PROBLEM: Every line in the entries that holds "track" should be identified and copied.

Data extracted from a collection:
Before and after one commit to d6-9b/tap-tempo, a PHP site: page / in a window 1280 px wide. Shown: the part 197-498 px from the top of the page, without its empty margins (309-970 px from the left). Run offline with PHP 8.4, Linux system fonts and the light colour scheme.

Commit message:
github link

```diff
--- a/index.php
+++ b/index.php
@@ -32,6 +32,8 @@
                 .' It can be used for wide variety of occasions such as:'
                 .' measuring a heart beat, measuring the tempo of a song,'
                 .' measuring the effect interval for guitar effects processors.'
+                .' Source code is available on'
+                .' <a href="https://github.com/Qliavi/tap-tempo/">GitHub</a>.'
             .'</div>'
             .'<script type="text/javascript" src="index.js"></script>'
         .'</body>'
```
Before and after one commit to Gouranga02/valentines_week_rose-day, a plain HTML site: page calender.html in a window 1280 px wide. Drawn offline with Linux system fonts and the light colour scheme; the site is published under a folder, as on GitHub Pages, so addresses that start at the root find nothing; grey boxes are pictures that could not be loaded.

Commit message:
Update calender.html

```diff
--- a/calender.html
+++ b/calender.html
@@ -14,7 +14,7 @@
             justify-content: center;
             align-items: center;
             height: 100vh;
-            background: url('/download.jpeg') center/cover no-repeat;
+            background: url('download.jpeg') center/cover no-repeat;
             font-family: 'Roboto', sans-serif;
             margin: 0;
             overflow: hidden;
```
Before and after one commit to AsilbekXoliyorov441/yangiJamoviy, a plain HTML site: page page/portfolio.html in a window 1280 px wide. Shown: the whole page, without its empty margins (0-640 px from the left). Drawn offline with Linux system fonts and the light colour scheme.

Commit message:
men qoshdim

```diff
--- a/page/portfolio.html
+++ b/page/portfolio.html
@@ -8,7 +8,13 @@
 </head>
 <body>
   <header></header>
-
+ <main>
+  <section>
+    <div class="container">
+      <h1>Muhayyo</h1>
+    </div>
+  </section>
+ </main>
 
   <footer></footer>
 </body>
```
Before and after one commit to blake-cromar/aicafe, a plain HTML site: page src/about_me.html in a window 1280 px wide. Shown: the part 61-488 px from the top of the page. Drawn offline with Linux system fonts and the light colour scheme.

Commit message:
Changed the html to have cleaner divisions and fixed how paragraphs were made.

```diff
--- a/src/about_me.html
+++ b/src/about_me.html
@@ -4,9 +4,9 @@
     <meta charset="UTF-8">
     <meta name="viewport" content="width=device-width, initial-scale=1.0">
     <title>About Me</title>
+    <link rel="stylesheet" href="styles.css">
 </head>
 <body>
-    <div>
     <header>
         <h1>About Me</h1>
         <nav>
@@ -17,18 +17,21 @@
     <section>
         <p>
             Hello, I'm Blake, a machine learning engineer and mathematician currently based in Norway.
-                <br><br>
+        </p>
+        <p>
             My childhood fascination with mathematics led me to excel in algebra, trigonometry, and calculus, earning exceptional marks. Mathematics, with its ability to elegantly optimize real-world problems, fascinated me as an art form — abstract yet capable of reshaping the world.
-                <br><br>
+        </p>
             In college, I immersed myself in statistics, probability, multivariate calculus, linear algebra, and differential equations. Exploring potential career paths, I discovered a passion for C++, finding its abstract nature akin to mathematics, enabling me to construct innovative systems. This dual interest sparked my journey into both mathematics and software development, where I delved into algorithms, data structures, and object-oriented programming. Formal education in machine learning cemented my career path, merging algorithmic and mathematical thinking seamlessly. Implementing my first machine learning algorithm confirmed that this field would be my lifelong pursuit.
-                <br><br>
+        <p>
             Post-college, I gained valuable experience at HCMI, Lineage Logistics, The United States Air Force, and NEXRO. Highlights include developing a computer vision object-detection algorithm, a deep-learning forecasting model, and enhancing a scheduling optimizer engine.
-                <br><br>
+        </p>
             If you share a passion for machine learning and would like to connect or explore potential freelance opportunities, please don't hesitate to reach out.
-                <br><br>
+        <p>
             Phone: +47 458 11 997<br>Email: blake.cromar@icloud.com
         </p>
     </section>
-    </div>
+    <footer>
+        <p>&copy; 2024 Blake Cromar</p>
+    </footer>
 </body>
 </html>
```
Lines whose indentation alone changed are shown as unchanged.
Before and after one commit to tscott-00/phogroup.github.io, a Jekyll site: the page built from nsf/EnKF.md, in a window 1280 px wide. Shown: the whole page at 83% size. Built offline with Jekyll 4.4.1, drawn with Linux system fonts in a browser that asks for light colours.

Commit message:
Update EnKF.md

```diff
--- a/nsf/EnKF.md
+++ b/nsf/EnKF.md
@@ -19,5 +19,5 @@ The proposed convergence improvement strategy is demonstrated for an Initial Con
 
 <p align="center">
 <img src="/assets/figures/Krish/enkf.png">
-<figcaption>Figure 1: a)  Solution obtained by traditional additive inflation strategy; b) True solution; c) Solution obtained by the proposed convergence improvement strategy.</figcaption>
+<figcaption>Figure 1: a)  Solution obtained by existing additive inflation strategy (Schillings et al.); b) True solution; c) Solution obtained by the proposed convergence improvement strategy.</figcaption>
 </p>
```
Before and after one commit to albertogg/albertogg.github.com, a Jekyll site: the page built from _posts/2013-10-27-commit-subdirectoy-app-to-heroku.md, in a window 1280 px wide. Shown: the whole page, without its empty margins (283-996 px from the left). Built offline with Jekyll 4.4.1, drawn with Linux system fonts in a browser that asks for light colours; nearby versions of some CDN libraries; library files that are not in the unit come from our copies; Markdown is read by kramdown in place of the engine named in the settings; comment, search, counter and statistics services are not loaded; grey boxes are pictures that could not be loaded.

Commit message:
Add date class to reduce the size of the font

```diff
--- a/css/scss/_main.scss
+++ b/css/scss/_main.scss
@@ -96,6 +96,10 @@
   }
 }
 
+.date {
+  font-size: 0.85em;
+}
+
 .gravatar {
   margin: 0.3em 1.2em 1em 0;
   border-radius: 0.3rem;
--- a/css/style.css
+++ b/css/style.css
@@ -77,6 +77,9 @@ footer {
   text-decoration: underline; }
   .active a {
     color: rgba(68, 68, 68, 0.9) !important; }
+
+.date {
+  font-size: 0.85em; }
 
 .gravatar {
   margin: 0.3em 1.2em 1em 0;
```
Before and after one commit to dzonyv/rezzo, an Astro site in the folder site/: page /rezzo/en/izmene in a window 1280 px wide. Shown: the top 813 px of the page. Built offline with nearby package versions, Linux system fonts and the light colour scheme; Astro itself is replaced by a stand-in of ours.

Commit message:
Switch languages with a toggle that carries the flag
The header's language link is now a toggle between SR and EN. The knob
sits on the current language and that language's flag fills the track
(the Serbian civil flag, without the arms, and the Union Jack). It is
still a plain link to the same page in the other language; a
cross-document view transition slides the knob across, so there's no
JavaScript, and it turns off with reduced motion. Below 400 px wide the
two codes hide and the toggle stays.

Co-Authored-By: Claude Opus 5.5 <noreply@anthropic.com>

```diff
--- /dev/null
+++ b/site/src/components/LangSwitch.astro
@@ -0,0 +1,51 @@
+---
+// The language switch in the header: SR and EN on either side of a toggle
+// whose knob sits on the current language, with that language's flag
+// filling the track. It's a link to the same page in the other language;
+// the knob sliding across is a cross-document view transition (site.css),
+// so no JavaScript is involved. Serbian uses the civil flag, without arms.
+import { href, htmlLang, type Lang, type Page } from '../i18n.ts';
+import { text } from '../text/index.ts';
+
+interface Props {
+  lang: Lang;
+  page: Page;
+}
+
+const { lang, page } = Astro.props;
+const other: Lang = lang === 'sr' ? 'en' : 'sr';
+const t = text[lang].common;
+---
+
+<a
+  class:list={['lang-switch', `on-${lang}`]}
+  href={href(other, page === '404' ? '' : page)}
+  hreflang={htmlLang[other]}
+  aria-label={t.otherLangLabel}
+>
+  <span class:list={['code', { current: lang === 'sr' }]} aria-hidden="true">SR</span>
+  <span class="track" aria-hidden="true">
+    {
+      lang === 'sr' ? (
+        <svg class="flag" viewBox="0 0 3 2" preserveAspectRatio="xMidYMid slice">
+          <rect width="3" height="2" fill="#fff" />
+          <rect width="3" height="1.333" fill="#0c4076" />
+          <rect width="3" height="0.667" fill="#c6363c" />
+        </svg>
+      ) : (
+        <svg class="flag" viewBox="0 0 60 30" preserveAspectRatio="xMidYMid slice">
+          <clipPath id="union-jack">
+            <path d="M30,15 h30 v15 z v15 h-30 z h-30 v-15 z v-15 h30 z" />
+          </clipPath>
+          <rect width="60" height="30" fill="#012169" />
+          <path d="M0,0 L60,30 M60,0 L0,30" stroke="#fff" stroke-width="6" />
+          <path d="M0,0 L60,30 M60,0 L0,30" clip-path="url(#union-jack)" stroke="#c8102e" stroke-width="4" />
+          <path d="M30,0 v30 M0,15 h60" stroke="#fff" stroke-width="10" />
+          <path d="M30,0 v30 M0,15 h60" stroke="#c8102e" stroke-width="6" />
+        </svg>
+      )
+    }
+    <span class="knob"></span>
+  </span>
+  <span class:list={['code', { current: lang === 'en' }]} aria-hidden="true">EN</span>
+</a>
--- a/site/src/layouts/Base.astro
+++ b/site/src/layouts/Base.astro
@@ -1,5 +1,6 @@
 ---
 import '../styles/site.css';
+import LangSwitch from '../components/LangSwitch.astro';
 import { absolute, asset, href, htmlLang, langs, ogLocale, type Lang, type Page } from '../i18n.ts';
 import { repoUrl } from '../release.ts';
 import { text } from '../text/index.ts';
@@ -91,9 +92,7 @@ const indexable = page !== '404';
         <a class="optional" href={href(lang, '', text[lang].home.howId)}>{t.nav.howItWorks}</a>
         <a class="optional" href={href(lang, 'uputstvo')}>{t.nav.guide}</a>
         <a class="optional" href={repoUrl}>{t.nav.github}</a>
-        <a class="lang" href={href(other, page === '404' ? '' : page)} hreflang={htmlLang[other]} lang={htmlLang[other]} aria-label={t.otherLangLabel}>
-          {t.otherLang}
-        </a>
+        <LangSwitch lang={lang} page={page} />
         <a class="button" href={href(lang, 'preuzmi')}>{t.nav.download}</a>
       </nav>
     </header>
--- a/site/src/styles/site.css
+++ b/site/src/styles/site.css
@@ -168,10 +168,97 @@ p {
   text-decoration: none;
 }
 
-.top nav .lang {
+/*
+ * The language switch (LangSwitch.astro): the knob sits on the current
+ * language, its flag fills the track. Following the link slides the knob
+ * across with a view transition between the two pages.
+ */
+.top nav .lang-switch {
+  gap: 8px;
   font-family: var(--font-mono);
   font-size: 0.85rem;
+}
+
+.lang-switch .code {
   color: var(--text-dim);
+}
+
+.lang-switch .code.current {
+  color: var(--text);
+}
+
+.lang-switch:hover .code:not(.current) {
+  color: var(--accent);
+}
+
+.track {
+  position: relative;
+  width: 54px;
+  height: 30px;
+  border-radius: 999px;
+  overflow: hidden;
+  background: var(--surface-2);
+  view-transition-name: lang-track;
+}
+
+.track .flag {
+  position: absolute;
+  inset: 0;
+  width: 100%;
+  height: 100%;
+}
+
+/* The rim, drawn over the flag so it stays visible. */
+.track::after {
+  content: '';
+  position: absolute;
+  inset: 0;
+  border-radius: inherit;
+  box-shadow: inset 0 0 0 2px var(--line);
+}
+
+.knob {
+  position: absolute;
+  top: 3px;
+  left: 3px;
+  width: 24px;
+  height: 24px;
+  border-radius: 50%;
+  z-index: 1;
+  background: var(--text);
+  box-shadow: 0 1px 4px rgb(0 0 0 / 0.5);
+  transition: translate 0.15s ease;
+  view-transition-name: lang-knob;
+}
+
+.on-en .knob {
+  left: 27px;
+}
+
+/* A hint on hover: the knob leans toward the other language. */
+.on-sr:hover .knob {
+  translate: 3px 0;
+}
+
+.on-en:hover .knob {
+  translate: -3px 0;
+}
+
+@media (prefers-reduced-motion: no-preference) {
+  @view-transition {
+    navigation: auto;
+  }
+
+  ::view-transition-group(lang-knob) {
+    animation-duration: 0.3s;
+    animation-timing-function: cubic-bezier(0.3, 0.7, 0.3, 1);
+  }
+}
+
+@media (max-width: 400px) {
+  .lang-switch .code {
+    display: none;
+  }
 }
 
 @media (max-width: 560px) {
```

THE ANSWER:
sits on the current language and that language's flag fills the track
+// filling the track. It's a link to the same page in the other language;
+  <span class="track" aria-hidden="true">
+ * language, its flag fills the track. Following the link slides the knob
+.track {
+  view-transition-name: lang-track;
+.track .flag {
+.track::after {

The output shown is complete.